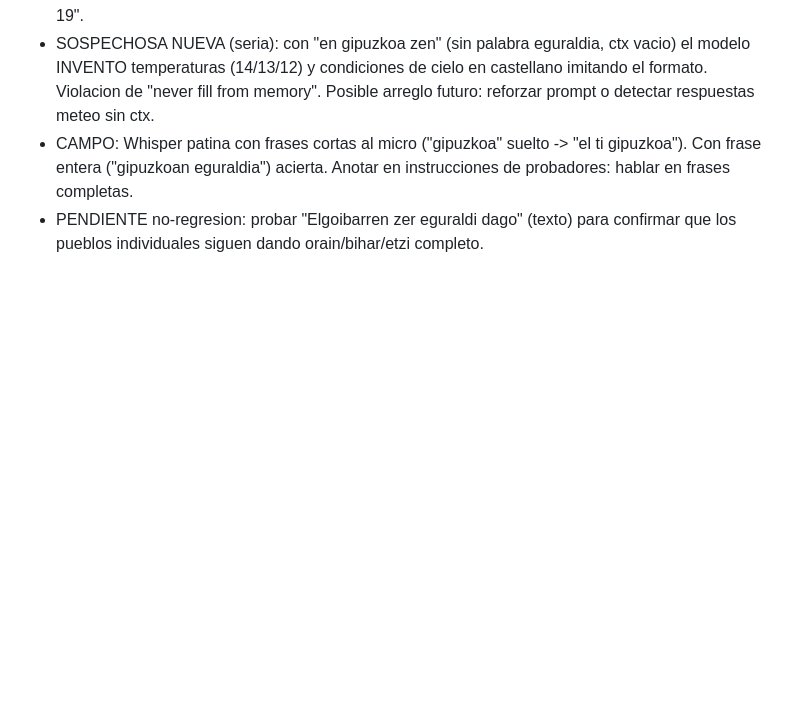
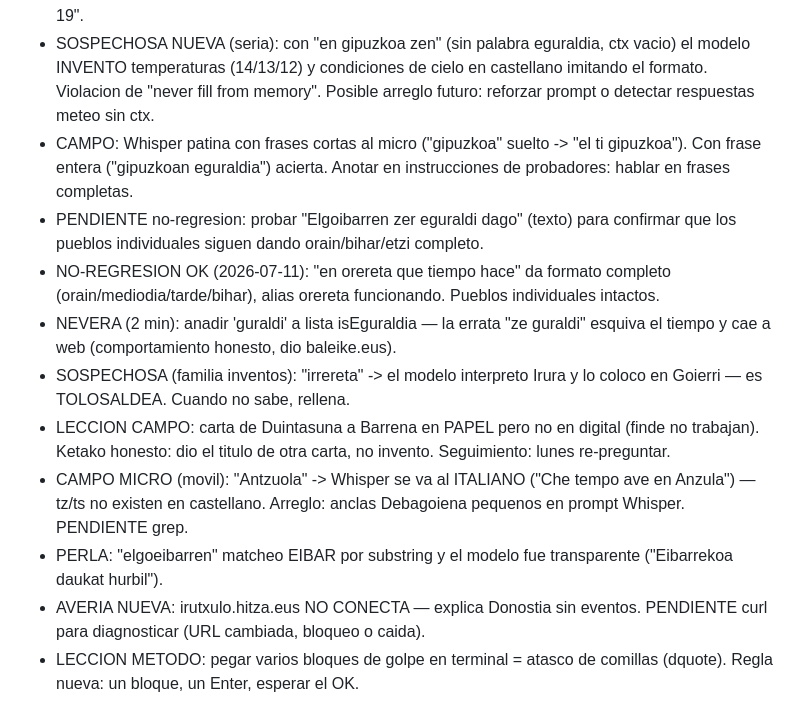
Before and after one commit to Josejabat/ketako, a Markdown page: ketako_mapa_fuentes_gipuzkoa.md, the part around the change. Drawn GitHub-style; blank space fills up the shorter version.

Commit message:
docs: rescate candados - no-regresion, papel/digital, italiano tz, averia irutxulo, leccion un-bloque

```diff
--- a/ketako_mapa_fuentes_gipuzkoa.md
+++ b/ketako_mapa_fuentes_gipuzkoa.md
@@ -210,3 +210,11 @@ OARSOALDEA ya tiene fuente real: errenteria.eus (udala).
 - SOSPECHOSA NUEVA (seria): con "en gipuzkoa zen" (sin palabra eguraldia, ctx vacio) el modelo INVENTO temperaturas (14/13/12) y condiciones de cielo en castellano imitando el formato. Violacion de "never fill from memory". Posible arreglo futuro: reforzar prompt o detectar respuestas meteo sin ctx.
 - CAMPO: Whisper patina con frases cortas al micro ("gipuzkoa" suelto -> "el ti gipuzkoa"). Con frase entera ("gipuzkoan eguraldia") acierta. Anotar en instrucciones de probadores: hablar en frases completas.
 - PENDIENTE no-regresion: probar "Elgoibarren zer eguraldi dago" (texto) para confirmar que los pueblos individuales siguen dando orain/bihar/etzi completo.
+- NO-REGRESION OK (2026-07-11): "en orereta que tiempo hace" da formato completo (orain/mediodia/tarde/bihar), alias orereta funcionando. Pueblos individuales intactos.
+- NEVERA (2 min): anadir 'guraldi' a lista isEguraldia — la errata "ze guraldi" esquiva el tiempo y cae a web (comportamiento honesto, dio baleike.eus).
+- SOSPECHOSA (familia inventos): "irrereta" -> el modelo interpreto Irura y lo coloco en Goierri — es TOLOSALDEA. Cuando no sabe, rellena.
+- LECCION CAMPO: carta de Duintasuna a Barrena en PAPEL pero no en digital (finde no trabajan). Ketako honesto: dio el titulo de otra carta, no invento. Seguimiento: lunes re-preguntar.
+- CAMPO MICRO (movil): "Antzuola" -> Whisper se va al ITALIANO ("Che tempo ave en Anzula") — tz/ts no existen en castellano. Arreglo: anclas Debagoiena pequenos en prompt Whisper. PENDIENTE grep.
+- PERLA: "elgoeibarren" matcheo EIBAR por substring y el modelo fue transparente ("Eibarrekoa daukat hurbil").
+- AVERIA NUEVA: irutxulo.hitza.eus NO CONECTA — explica Donostia sin eventos. PENDIENTE curl para diagnosticar (URL cambiada, bloqueo o caida).
+- LECCION METODO: pegar varios bloques de golpe en terminal = atasco de comillas (dquote). Regla nueva: un bloque, un Enter, esperar el OK.
```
□ □ □ □
What you should do
Please show every line of the records that holds the word "bihar".

Response
 - PENDIENTE no-regresion: probar "Elgoibarren zer eguraldi dago" (texto) para confirmar que los pueblos individuales siguen dando orain/bihar/etzi completo.
+- NO-REGRESION OK (2026-07-11): "en orereta que tiempo hace" da formato completo (orain/mediodia/tarde/bihar), alias orereta funcionando. Pueblos individuales intactos.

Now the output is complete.